Start of DATA UNDER STUDY

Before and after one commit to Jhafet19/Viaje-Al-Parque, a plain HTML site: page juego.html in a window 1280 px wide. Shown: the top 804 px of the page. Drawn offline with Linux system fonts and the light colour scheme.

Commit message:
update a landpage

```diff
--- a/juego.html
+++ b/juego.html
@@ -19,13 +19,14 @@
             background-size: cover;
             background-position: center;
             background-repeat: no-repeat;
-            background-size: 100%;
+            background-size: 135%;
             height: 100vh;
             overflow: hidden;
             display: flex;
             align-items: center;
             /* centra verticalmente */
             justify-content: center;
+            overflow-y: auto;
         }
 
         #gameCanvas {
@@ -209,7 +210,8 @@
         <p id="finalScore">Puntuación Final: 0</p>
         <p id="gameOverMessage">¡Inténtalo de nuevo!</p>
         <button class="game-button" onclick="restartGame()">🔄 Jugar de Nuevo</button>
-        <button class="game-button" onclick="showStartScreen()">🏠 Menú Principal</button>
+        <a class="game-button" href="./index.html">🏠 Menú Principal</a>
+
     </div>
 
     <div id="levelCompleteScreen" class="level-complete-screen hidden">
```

End of DATA UNDER STUDY

## WHAT IS NEEDED
This exercise calls for repeating every line of the data exactly.

## WRITTEN ANSWER
Before and after one commit to Jhafet19/Viaje-Al-Parque, a plain HTML site: page juego.html in a window 1280 px wide. Shown: the top 804 px of the page. Drawn offline with Linux system fonts and the light colour scheme.

Commit message:
update a landpage

```diff
--- a/juego.html
+++ b/juego.html
@@ -19,13 +19,14 @@
             background-size: cover;
             background-position: center;
             background-repeat: no-repeat;
-            background-size: 100%;
+            background-size: 135%;
             height: 100vh;
             overflow: hidden;
             display: flex;
             align-items: center;
             /* centra verticalmente */
             justify-content: center;
+            overflow-y: auto;
         }
 
         #gameCanvas {
@@ -209,7 +210,8 @@
         <p id="finalScore">Puntuación Final: 0</p>
         <p id="gameOverMessage">¡Inténtalo de nuevo!</p>
         <button class="game-button" onclick="restartGame()">🔄 Jugar de Nuevo</button>
-        <button class="game-button" onclick="showStartScreen()">🏠 Menú Principal</button>
+        <a class="game-button" href="./index.html">🏠 Menú Principal</a>
+
     </div>
 
     <div id="levelCompleteScreen" class="level-complete-screen hidden">
```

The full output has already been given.